◆ **Stored data**:
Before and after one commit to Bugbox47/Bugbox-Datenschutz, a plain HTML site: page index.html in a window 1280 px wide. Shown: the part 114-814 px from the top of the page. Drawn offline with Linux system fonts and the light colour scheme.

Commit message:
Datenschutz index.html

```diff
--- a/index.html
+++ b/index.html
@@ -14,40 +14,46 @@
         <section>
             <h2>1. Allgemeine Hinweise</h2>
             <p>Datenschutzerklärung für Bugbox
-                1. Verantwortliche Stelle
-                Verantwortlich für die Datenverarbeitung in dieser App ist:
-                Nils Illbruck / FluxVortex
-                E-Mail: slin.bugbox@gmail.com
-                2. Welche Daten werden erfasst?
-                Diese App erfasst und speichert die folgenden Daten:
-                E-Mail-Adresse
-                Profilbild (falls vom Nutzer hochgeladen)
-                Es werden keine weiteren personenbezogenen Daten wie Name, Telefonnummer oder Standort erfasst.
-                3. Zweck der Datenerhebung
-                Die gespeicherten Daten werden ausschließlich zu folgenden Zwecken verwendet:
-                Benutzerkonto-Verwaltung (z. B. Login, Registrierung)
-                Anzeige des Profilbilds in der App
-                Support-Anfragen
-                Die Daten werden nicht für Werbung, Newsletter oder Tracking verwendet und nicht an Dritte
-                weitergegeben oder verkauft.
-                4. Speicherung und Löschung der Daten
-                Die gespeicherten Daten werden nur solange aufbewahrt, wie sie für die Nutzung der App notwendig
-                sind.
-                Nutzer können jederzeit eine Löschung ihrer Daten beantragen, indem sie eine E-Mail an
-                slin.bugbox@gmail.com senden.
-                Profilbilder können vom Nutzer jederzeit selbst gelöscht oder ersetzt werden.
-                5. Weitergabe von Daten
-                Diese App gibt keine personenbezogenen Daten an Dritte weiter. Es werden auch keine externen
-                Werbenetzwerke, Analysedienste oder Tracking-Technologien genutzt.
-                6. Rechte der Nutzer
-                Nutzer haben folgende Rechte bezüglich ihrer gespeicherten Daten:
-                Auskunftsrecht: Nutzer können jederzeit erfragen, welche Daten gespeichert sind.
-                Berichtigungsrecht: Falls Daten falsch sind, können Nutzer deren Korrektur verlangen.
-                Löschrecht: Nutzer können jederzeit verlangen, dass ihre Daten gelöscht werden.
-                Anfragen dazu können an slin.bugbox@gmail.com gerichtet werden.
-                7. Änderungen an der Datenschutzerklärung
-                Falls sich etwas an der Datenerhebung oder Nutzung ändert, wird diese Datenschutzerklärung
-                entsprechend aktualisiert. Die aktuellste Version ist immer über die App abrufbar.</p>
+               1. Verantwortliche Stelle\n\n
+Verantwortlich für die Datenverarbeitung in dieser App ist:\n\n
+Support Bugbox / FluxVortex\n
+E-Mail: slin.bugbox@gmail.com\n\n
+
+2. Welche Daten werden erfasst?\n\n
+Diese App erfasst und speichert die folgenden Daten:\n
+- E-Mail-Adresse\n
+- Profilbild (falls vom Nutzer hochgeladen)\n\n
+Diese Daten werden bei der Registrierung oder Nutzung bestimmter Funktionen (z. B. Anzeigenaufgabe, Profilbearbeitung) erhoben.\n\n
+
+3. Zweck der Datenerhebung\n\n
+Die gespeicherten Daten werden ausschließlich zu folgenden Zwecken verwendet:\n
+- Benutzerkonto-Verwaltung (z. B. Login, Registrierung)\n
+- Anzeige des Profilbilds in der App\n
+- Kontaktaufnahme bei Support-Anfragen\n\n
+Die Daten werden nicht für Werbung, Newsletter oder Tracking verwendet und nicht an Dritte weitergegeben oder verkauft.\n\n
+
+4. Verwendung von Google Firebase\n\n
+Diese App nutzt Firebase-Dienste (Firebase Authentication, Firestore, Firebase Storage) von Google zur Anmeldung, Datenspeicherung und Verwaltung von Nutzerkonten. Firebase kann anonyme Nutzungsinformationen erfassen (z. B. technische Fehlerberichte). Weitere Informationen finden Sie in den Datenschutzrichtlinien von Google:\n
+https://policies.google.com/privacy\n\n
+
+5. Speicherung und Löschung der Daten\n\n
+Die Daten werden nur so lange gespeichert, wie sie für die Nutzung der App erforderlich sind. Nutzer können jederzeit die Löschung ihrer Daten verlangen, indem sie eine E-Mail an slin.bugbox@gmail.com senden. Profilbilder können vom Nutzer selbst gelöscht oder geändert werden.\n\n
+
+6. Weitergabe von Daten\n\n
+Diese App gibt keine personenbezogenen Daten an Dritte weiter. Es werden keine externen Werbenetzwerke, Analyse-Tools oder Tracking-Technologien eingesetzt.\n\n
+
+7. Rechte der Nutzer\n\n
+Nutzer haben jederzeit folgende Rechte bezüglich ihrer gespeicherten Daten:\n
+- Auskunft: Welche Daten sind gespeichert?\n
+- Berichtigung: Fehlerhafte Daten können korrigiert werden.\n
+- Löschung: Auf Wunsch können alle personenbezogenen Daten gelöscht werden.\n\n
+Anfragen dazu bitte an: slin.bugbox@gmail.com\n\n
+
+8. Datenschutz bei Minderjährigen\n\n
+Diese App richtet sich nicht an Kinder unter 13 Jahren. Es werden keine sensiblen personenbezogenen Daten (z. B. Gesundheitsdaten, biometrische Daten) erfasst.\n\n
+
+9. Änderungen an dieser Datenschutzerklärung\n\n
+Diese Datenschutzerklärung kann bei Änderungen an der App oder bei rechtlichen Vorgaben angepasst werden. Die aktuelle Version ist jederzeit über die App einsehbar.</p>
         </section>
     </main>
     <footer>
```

◆ **Aim of the exercise**:
Look through the entries and copy every line in which the string "sich" appears.

◆ **Solution to the problem**:
-                Falls sich etwas an der Datenerhebung oder Nutzung ändert, wird diese Datenschutzerklärung
+Diese App richtet sich nicht an Kinder unter 13 Jahren. Es werden keine sensiblen personenbezogenen Daten (z. B. Gesundheitsdaten, biometrische Daten) erfasst.\n\n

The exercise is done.